Photo by Luca Bravo on Unsplash

In this article, I’ll explore various environment remediation sites located in New York and try to visualize the information contained in the dataset. The data is hosted by the State of New York and is available on Kaggle. You can explore the notebook with the same below:

Exploring Environmental Remediation Sites in NY

Dataset

  1. There are 70,324 sites in the dataset.
  2. Each site information has 42 different data columns. Each record includes information about the site, the program, wastes disposed and more. Each record also includes a lot of information in the form of addresses, ZIP codes and more.
  3. Some of the columns have null values such as Address 2 and Waste Name.
  4. The entries in each column are of type integer, floats and objects.

Data Exploration

Program Type

There are a total of 5 different program types in the dataset:

  • HW — State Superfund Program
  • BCP — Brownfield Cleanup Program
  • VCP — Voluntary Cleanup Program
  • ERP — Environmental Restoration Program
  • RCRA — Hazardous Waste Management Program

The most common Program Type is the State Superfund Program. Also, the least common type is the Hazardous Waste Management Program with almost negligible sites out of all the data.
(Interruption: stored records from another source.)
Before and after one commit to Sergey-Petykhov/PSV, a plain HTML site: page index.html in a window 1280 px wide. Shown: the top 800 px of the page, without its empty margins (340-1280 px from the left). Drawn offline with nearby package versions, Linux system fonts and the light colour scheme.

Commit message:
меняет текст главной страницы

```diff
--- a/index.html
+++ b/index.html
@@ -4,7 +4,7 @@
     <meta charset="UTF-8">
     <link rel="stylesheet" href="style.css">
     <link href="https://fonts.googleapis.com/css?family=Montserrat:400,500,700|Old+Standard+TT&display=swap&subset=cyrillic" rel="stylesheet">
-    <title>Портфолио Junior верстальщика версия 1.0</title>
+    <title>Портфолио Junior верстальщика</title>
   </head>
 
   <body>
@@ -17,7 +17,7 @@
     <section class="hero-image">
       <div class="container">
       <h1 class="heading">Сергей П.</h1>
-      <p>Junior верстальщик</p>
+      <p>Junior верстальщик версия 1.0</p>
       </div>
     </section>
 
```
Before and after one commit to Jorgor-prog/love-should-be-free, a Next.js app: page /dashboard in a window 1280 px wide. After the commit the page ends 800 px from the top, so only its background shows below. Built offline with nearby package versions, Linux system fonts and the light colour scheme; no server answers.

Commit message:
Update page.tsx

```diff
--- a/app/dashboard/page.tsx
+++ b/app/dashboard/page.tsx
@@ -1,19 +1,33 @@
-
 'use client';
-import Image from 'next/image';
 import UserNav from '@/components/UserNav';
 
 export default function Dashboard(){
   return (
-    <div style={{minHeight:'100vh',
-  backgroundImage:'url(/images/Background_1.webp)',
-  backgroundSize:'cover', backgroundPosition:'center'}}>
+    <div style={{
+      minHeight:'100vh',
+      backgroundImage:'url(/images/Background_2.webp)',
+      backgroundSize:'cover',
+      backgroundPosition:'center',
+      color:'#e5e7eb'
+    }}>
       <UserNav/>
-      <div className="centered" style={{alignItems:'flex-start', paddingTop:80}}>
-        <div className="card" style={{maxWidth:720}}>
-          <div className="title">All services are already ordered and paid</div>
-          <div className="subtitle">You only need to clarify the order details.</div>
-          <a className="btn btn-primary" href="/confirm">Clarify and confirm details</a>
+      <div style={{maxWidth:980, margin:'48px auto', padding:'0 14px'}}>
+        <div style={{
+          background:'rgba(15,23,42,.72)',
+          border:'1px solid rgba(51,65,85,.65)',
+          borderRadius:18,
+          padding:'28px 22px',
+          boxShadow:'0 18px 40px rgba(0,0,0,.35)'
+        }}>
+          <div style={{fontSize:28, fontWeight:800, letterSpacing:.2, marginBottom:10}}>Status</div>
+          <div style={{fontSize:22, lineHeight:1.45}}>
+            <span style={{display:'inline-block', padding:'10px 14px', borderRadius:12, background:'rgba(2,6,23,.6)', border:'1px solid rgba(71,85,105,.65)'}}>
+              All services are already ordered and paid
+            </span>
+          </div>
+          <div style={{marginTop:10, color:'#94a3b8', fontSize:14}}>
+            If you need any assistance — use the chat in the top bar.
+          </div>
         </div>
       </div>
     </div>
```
Site Class

The class/status of each site is identified using an alpha-numeric code as described below:

  • 02 — The disposal of hazardous waste represents a significant threat to the environment or to health
  • 03 — Contamination does not presently constitute a significant threat to the environment or to health
  • 04 — The site has been properly closed but that requires continued site management
  • 05 — No further action required
  • A — Active
  • C — Completed
  • P — Sites where preliminary information indicates that a site may have contamination
  • PR — Sites that are, or have been, subject to the requirements of the RCRA
  • N — No further action

While the description for each class is clearly stated, some of it appears redundant such as using both 05 and N for indicating that nothing more needs to be done. However, let’s take a look at the plot and see if it reveals any information.

The data distribution is quite unique in itself. One thing that clearly stands out is that many site projects have been completed.

Project Completion Date

While proposed completion dates are also provided for all sites, I’m more interested in the sites that have already been closed and if there is any trend in the data.

As we can see from the line plot above, very few sites closed from 1985–2005, however, the number grew significantly after that. The maximum sites closed in the year 2015.

There could have been less closes as there were less number of sites back in the period of 1985–2005 which grew as the waste production increased with human population outburst.

Contaminants

Rather than exploring the waste names, it’s better that we know which site has what contaminant. This may allow for similar solutions to be applied to sites that have same contaminants. There are over 237 different contaminants that have to be dealt with.

Sites with the given contaminant
Sites with the given contaminant

Lead is the most common contaminant across all sites with a whopping 2500+ sites with it. The least common contaminants are pickle liquor, mineral/white spirits and calcium carbonate.

Control Type

The control type is divided between Institutional and Engineering at the top level which are further composed of Deed Restriction, Decision Document, Environmental Notice, Environmental Easement and Other Controls.

Deed Restriction is the most common type of control type with approximately 45% of the total dataset.

Conclusion

The data reveals a lot of information about the remediation sites which enables us to handle similar sites clubbed together.

Hope that you liked my work. Please feel free to share your thoughts, suggestions and ideas.


Exploring Environment Remediation Sites in New York was originally published in Towards Data Science on Medium, where people are continuing the conversation by highlighting and responding to this story.